The European Union’s Agency for Cybersecurity published on Tuesday guidelines for ports to strengthen their cybersecurity.
In light of increasing digital transformation of port ecosystems, the ENISA Port Cybersecurity - Good practices for cybersecurity in the maritime sector report highlights good practices to address new cybersecurity threats. Specifically, the emergence of the ‘SmartPorts’ concept brings new challenges for the deployment of emerging technologies (IoT, blockchain, big data, cloud, automation, AI, etc.), which often leads to greater exposure of port systems. While ports have traditionally been concerned with physical security and safety, they must now integrate cybersecurity in their global strategy.
ENISA’s Executive Director, Juhan Lepassaar, stated: “Given the economic importance of ports in EU trade, the protection of essential port operations against cyberattacks becomes paramount. It is important to equip EU ports with all necessary tools and knowledge to address cybersecurity concerns as they undergo their digital transformation.
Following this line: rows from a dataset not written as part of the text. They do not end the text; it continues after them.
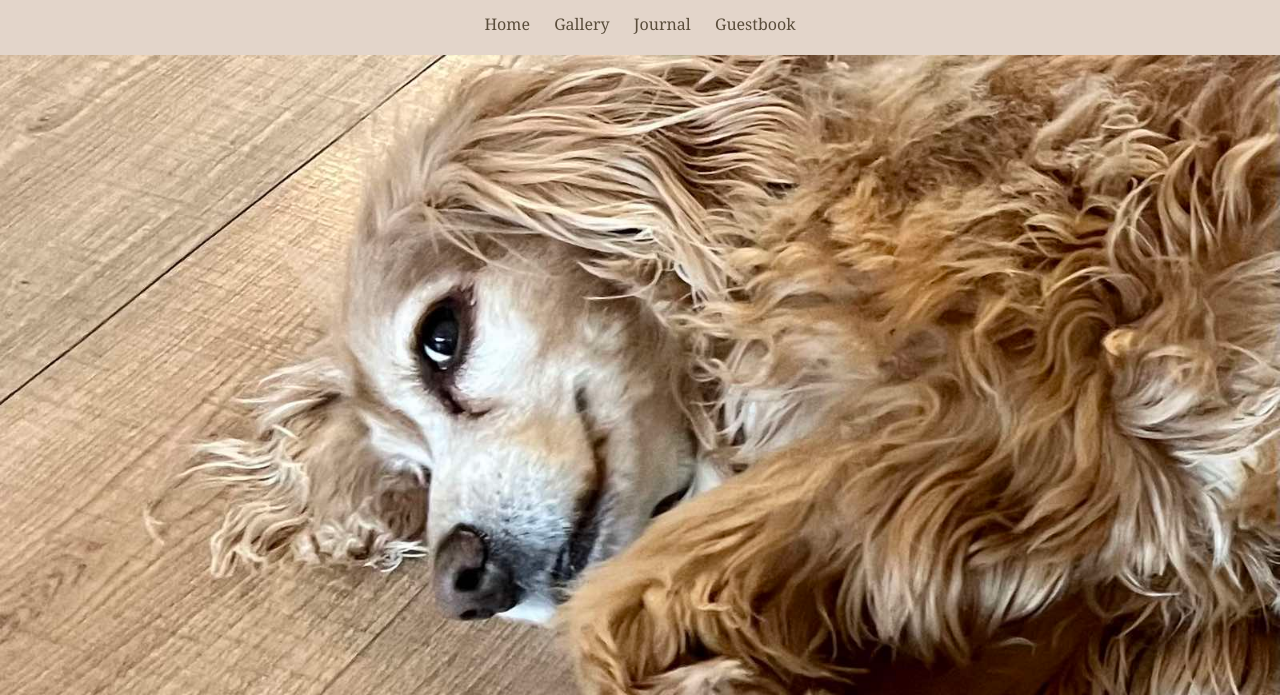
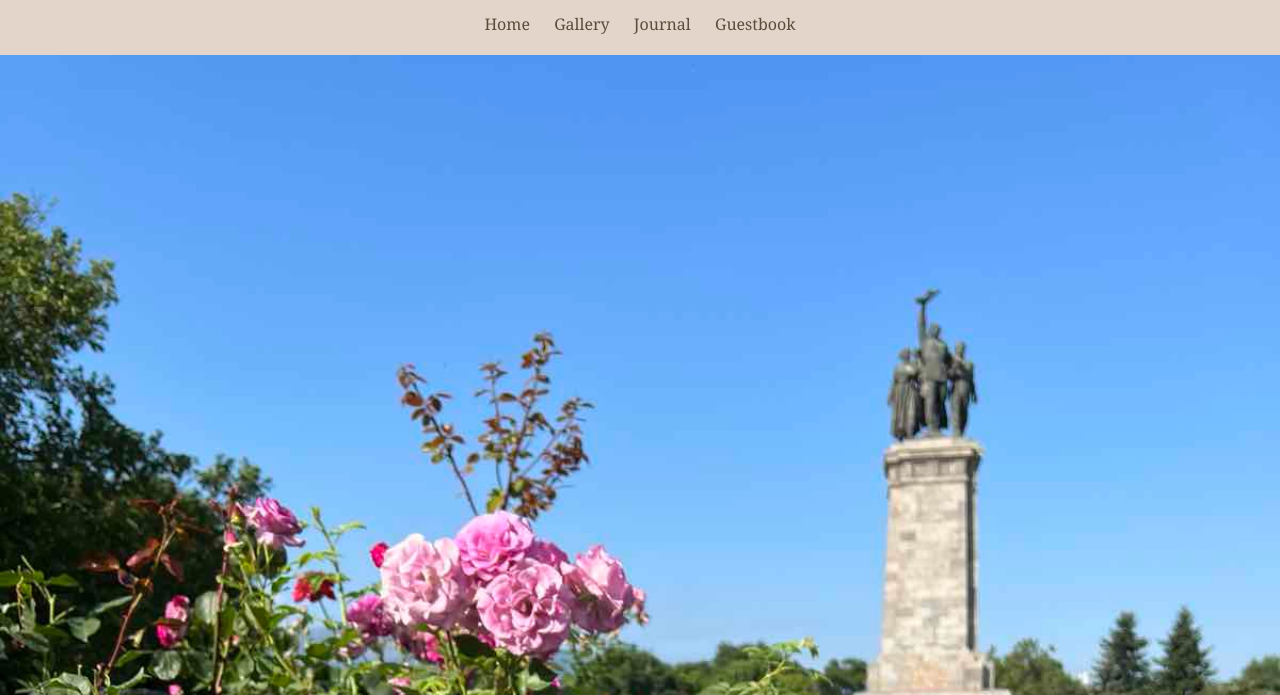
Before and after one commit to StanRachev/jessie, a plain HTML site: page index.html in a window 1280 px wide. Shown: the part 105-800 px from the top of the page. Drawn offline with Linux system fonts and the light colour scheme.

Commit message:
Update index.html

```diff
--- a/index.html
+++ b/index.html
@@ -19,7 +19,7 @@
   </header>
 
   <section class="hero">
-    <img src="images/photo4.jpg" alt="Jessie by the lake" />
+    <img src="images/photo5.jpg" alt="Jessie by the lake" />
   </section>
 
   <main class="content">
```
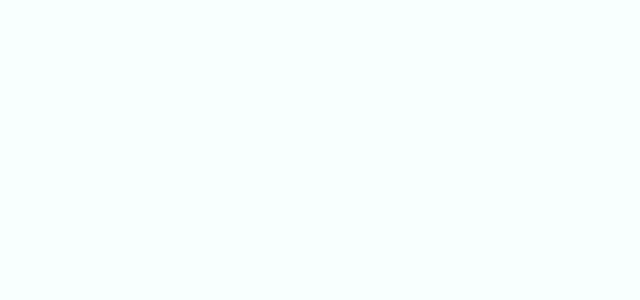
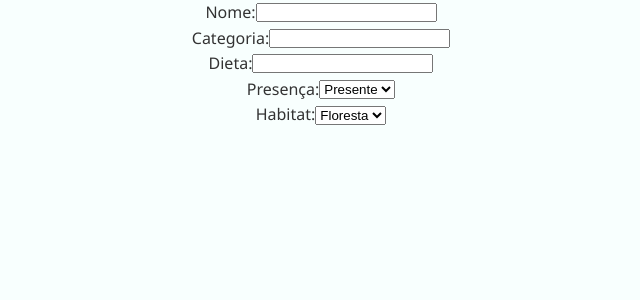
Before and after one commit to vitoriaferreirap/zooSpringBoot, a React (Vite) app in the folder Frontend/: page /cadastroAnimal in a window 1280 px wide. Shown: the top 300 px of the page, without its empty margins (319-959 px from the left). Built offline with nearby package versions, Linux system fonts and the light colour scheme.

Commit message:
refactor: criando formulario para cadastro de animais

```diff
--- a/Frontend/src/App.css
+++ b/Frontend/src/App.css
@@ -238,6 +238,14 @@ footer p {
     font-size: 0.95rem;
 }
 
+
+
+.form-group {
+    display: flex;
+    justify-content: center;
+    align-items: center;
+}
+
 /* ===== RESPONSIVIDADE ===== */
 @media (max-width: 768px) {
     .container {
--- a/Frontend/src/assets/components/CadastroAnimal.tsx
+++ b/Frontend/src/assets/components/CadastroAnimal.tsx
@@ -20,7 +20,7 @@ const CadastroAnimal = () => {
         habitatId: number;
     }
 
-    //estado controlado do formulário
+    //estado tipado do formulário
     //[acessar, alterar]
     const [form, setForm] = useState<AnimalForm>({
         nome: '',
@@ -31,9 +31,55 @@ const CadastroAnimal = () => {
     });
 
     return (
-        <>
+        //formulario para cadastrar um animal
+        <form>
+            <div className="form-group">
+                <label htmlFor="nome">Nome:</label>
+                <input
+                    type="text"
+                    id="nome"
+                    value={form.nome}
+                />
+            </div>
+            <div className="form-group">
+                <label htmlFor="categoria">Categoria:</label>
+                <input
+                    type="text"
+                    id="categoria"
+                    value={form.categoria}
+                />
+            </div>
+            <div className="form-group">
+                <label htmlFor="dieta">Dieta:</label>
+                <input
+                    type="text"
+                    id="dieta"
+                    value={form.dieta}
+                />
+            </div>
+            <div className="form-group">
+                <label htmlFor="presenca">Presença:</label>
+                <select
+                    id="presenca"
+                    value={form.presenca}
+                >
+                    <option value="PRESENTE">Presente</option>
+                    <option value="AUSENTE">Ausente</option>
+                </select>
+            </div>
+            <div className="form-group">
+                <label htmlFor="habitatId">Habitat:</label>
+                <select
+                    id="habitatId"
+                    value={form.habitatId}
+                >
+                    <option value="1">Floresta</option>
+                    <option value="2">Savana</option>
+                    <option value="3">Deserto</option>
+                </select>
 
-        </>
+            </div>
+        </form>
     )
 }
 
```
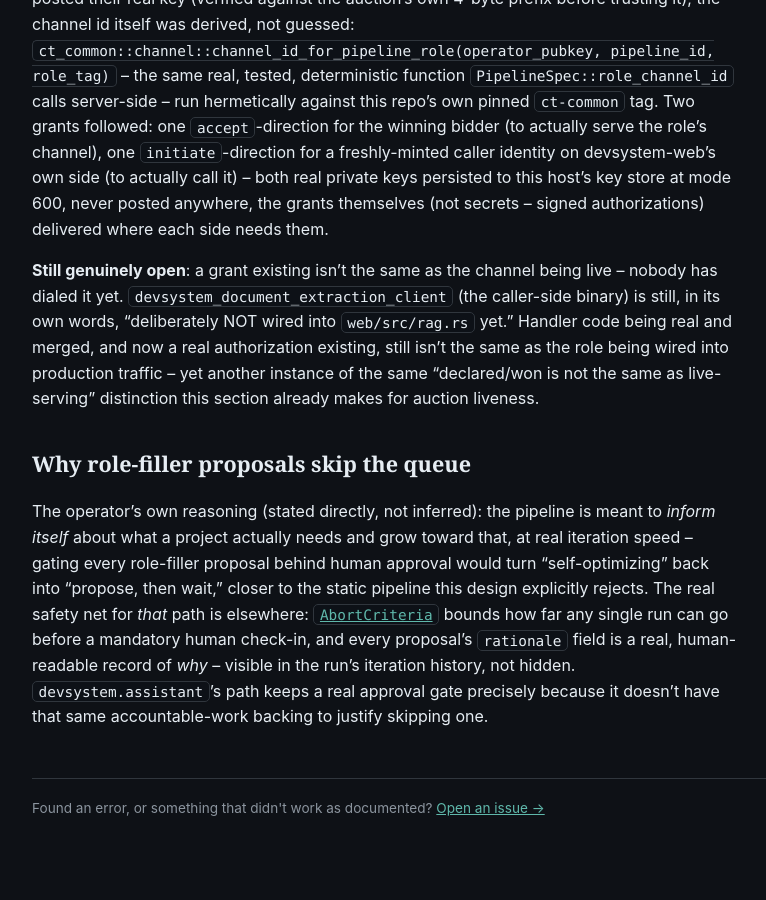
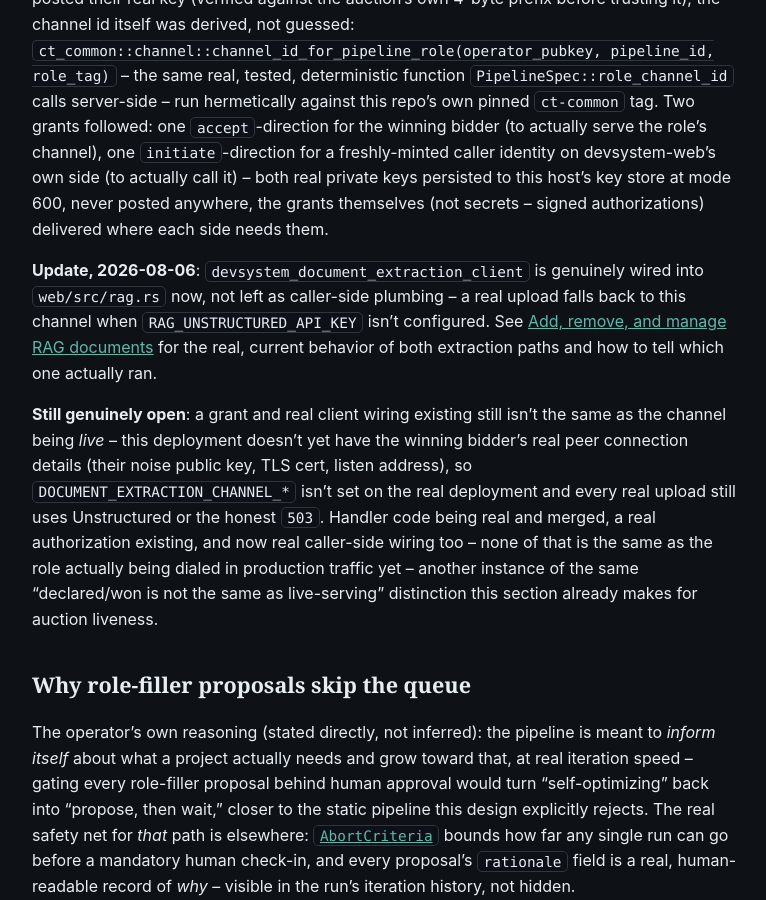
Before and after one commit to scimbe/CADS-devsystem-docs, a Jekyll site: the page built from _explanation/self-optimizing-pipeline.md, in a window 1280 px wide and 900 px high, scrolled down 3418 px. Shown: the whole window, without its empty margins (322-1088 px from the left). Built offline with Jekyll 4.4.1, drawn with Linux system fonts in a browser that asks for light colours.

Commit message:
how-to+reference+explanation: document the real document_extraction channel fallback for RAG uploads
CADS-devsystem@3193007 wired devsystem_document_extraction_client into
web/src/rag.rs's upload path for real. Updates the how-to's own upload
description (two real paths now, extracted_via says which one ran), the REST
API reference's route row, and the self-optimizing-pipeline explanation's
"still genuinely open" note from last turn -- narrowed to what's actually
still missing: the winning bidder's real peer connection details, not
wiring or authorization anymore.

Hermetic Jekyll build confirmed clean; spot-checked in the rendered _site
output before cleanup.

Co-Authored-By: Claude Sonnet 5 <noreply@anthropic.com>
Claude-Session: https://claude.ai/code/session_018FkngvdKnmVcAT84EZe7Ur

```diff
--- a/_explanation/self-optimizing-pipeline.md
+++ b/_explanation/self-optimizing-pipeline.md
@@ -117,12 +117,20 @@ call it) -- both real private keys persisted to this host's key store at mode 60
 anywhere, the grants themselves (not secrets -- signed authorizations) delivered where each side
 needs them.
 
-**Still genuinely open**: a grant existing isn't the same as the channel being live -- nobody has
-dialed it yet. `devsystem_document_extraction_client` (the caller-side binary) is still, in its own
-words, "deliberately NOT wired into `web/src/rag.rs` yet." Handler code being real and merged, and
-now a real authorization existing, still isn't the same as the role being wired into production
-traffic -- yet another instance of the same "declared/won is not the same as live-serving"
-distinction this section already makes for auction liveness.
+**Update, 2026-08-06**: `devsystem_document_extraction_client` is genuinely wired into
+`web/src/rag.rs` now, not left as caller-side plumbing -- a real upload falls back to this channel
+when `RAG_UNSTRUCTURED_API_KEY` isn't configured. See
+[Add, remove, and manage RAG documents]({{ '/how-to/manage-rag-documents/' | relative_url }})
+for the real, current behavior of both extraction paths and how to tell which one actually ran.
+
+**Still genuinely open**: a grant and real client wiring existing still isn't the same as the
+channel being *live* -- this deployment doesn't yet have the winning bidder's real peer connection
+details (their noise public key, TLS cert, listen address), so `DOCUMENT_EXTRACTION_CHANNEL_*`
+isn't set on the real deployment and every real upload still uses Unstructured or the honest `503`.
+Handler code being real and merged, a real authorization existing, and now real caller-side wiring
+too -- none of that is the same as the role actually being dialed in production traffic yet --
+another instance of the same "declared/won is not the same as live-serving" distinction this
+section already makes for auction liveness.
 
 ## Why role-filler proposals skip the queue
 
```
Also changed, not shown: _how-to/manage-rag-documents.md (+7 -3 lines), _reference/rest-api.md (+1 -1 lines).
The report aims to provide port authorities and terminal operators, especially those in most need of relevant guidance, with a comprehensive set of good practices.”
The report lists an extensive set of security measures that port authorities and terminal operators can adopt to develop a security baseline. The main measures identified are described below and intend to serve as good practices for people responsible for cybersecurity implementation in Port Authorities and Terminal Operators:
- Define a clear governance around cybersecurity at port level, involving all stakeholders involved in port operations.
- Enforce the technical cybersecurity basics, like network segregation, updates management, password hardening, segregation of rights, etc.
- Consider security by design in applications, especially as ports use many systems, some of which are opened to third parties for data exchange.
- Enforce detection and response capabilities at port level to react as fast as possible to any cyberattack before it impacts port operation, safety, or security.
According to ENISA, the report intends to:
- Identify the main port infrastructure and services (maritime cargo, passenger and vehicle transport, fishing activities), as well as establish an overview of stakeholders involved in port ecosystems and define a comprehensive asset taxonomy;
- Establish a high-level reference model describing port systems and the data flows between them and other external systems;
- List the main cybersecurity challenges that port stakeholders are facing today and are likely to face in the future and define a complete threat taxonomy that lists the different threats and their possible impacts;
- Describe cyberattack scenarios that the port ecosystem could face, influenced from cyberattacks that have already occurred in the maritime sector; and
- Provide a list of cybersecurity measures that highlight best practices and help improve the cybersecurity maturity of port ecosystems.